Transforming teaching and learning through architecture and design: what is possible or desirable?
The current wave of school building, especially Building Schools for the Future (BSF), aspires to be transformational: changing physical settings but also educational aims, methods and outcomes. My talk will examine the relationship between school premises and educational practices, considering research evidence from various disciplines and past experience of school building programmes. When can physical change support, enable or even cause change? What are the limitations?

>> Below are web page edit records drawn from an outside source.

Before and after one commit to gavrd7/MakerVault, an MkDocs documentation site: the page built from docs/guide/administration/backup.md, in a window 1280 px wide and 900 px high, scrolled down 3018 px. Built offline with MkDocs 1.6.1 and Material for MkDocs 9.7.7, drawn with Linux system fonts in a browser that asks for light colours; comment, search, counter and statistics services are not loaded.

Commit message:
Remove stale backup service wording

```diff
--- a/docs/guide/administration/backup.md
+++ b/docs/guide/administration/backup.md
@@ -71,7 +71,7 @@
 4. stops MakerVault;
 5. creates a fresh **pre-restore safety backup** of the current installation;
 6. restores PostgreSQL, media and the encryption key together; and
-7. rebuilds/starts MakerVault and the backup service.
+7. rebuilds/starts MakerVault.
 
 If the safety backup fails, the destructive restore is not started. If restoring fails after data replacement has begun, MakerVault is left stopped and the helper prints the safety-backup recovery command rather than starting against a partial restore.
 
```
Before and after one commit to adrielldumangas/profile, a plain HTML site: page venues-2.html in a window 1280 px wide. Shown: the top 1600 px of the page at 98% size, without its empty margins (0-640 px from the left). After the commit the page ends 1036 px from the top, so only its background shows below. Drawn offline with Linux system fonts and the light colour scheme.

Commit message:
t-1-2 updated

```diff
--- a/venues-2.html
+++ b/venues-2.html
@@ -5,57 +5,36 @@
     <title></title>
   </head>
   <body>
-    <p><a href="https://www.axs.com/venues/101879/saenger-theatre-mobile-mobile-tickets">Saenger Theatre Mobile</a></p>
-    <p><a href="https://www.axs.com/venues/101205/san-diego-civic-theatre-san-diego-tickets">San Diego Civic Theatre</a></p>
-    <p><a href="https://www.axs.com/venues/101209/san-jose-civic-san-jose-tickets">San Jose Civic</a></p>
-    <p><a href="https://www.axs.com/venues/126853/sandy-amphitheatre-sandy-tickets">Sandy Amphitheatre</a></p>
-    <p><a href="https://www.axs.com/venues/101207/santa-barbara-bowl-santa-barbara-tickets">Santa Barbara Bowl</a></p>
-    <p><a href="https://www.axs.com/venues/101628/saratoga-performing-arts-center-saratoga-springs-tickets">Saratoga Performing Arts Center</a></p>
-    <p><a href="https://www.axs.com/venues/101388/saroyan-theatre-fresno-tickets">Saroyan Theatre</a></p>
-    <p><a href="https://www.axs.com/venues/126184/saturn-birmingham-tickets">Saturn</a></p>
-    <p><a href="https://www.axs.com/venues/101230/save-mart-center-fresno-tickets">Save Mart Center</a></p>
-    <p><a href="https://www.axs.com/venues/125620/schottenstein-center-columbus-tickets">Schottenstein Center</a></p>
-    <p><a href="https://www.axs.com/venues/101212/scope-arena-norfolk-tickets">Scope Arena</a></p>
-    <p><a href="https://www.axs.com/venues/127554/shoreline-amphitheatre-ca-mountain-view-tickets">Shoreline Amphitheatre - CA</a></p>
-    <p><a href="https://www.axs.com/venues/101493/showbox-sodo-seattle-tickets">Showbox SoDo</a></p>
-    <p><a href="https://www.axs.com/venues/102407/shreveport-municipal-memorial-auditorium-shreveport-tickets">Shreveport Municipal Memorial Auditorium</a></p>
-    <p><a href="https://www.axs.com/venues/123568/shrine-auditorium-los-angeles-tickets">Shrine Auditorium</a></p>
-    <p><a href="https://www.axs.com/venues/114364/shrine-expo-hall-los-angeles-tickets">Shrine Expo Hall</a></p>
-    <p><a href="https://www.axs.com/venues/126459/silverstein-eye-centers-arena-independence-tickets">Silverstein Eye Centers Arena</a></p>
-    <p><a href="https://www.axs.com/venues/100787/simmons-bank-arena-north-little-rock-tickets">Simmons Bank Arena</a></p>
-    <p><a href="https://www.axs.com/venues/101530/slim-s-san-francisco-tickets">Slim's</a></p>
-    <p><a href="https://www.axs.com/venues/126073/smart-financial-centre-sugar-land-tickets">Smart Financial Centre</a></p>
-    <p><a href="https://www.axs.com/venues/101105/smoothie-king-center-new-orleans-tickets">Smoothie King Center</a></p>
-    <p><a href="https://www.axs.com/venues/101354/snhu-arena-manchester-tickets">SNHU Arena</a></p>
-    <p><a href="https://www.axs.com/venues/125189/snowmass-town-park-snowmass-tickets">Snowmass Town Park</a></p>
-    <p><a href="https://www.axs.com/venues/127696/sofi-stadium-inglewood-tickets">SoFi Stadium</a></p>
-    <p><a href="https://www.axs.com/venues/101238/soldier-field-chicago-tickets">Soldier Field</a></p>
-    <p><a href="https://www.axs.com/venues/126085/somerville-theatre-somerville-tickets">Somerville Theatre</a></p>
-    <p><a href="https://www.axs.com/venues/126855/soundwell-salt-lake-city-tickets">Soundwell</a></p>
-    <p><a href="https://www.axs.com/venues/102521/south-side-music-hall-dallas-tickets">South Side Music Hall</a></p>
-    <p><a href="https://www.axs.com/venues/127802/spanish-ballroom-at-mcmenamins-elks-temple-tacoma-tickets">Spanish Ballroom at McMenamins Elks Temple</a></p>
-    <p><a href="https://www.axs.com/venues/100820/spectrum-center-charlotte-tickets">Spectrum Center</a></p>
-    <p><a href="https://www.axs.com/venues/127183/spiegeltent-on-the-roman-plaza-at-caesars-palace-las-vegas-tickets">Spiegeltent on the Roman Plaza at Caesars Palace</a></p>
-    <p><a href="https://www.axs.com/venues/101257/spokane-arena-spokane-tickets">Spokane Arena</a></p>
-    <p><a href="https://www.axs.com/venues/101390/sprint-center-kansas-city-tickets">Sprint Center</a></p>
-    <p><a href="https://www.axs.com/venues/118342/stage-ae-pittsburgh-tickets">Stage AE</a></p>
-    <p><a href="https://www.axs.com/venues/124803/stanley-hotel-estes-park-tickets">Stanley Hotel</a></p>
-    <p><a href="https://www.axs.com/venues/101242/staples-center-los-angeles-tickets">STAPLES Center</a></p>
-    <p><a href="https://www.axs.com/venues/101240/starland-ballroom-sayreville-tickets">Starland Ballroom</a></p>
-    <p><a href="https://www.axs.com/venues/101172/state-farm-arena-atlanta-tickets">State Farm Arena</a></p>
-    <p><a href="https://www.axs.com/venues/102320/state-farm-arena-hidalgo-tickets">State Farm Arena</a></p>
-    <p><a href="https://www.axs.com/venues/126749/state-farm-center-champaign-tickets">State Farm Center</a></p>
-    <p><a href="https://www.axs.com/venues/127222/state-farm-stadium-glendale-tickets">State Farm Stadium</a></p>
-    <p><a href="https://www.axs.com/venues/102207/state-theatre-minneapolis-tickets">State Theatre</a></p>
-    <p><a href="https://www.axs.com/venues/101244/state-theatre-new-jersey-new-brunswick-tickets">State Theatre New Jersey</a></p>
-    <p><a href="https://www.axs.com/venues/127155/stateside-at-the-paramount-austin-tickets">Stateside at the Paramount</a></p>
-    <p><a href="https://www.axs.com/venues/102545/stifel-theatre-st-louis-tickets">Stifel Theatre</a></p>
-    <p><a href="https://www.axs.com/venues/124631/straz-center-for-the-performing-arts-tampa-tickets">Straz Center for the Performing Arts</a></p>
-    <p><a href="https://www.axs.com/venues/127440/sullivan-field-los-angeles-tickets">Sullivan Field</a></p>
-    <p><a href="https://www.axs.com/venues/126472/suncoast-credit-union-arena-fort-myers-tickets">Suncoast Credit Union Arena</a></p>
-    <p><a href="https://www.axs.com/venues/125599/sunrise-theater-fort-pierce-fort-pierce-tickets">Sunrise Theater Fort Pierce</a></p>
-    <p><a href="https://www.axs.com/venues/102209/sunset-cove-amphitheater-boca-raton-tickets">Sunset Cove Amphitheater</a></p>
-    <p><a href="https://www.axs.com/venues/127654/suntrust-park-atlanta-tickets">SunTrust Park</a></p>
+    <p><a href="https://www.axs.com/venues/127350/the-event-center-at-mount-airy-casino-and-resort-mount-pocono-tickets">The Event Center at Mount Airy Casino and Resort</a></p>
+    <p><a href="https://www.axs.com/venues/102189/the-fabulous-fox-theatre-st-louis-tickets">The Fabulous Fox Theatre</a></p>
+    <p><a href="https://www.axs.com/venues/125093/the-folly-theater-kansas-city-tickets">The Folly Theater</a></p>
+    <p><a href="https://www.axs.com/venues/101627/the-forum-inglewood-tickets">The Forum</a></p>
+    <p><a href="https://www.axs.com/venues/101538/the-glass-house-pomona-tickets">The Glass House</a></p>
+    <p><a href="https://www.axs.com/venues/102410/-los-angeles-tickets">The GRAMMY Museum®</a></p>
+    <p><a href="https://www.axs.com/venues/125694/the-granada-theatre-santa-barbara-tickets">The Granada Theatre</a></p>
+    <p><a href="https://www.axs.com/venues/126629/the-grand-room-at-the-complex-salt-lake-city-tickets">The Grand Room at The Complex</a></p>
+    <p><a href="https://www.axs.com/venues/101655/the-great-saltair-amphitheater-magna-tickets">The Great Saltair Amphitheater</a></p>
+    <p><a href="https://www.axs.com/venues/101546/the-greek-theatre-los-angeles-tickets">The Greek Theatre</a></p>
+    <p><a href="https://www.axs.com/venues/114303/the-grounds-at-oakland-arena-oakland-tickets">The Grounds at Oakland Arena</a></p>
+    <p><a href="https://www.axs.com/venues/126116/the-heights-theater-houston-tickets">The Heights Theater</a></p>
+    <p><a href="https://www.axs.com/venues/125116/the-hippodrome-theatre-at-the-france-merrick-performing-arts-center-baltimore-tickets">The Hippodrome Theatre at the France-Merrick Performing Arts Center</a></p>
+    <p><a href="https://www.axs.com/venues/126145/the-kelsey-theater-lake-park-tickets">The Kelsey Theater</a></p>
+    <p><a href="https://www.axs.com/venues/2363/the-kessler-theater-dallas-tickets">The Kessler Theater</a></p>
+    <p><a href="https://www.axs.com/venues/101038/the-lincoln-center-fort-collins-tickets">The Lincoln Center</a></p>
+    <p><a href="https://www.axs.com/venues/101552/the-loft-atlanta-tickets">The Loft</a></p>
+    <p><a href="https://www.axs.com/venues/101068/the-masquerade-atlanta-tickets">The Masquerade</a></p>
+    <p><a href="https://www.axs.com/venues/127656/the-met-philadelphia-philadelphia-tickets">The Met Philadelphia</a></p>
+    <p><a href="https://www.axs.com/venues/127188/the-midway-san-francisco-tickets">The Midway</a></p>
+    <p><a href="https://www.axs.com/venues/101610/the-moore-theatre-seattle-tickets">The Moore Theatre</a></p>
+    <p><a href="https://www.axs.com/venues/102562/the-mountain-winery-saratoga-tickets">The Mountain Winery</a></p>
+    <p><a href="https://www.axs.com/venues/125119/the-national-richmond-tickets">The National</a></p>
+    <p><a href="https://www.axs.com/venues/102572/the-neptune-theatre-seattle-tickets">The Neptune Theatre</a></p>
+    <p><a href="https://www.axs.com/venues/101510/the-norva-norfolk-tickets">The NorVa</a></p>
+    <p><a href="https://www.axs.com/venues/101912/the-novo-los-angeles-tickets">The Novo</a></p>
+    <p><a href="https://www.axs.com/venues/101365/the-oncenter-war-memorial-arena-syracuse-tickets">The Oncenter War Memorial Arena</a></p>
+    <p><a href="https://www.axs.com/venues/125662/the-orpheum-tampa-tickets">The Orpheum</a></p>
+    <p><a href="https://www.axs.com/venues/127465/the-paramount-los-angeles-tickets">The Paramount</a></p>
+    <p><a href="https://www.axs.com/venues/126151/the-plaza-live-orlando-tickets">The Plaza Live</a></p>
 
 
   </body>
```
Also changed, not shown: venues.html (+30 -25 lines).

Pam holds a first degree in psychology, taught maths in schools and is now a Research Associate in the Research Centre for Learning and Teaching (RCfLaT), School of Education, Newcastle University. Through carrying out reviews and evaluations commissioned by the Design Council, CFBT and the Arts Council, she has developed her understanding of the evidence base and historical background relating to the effect of environment on education, as well as the actual experience of attempting change. Currently she is an Advisory Group member for an EPSRC funded project, ‘Designing New Schools - putting people at the heart of the process’, based at the School of Architecture, University of Sheffield, and a Steering Group member for a HEFCE investigation of academic workplaces based at the Department of Civil and Building Engineering, Loughborough University. She is also working on a book to support educators and others in schools to engage with architects to develop their school environments through rebuilding or refurbishment.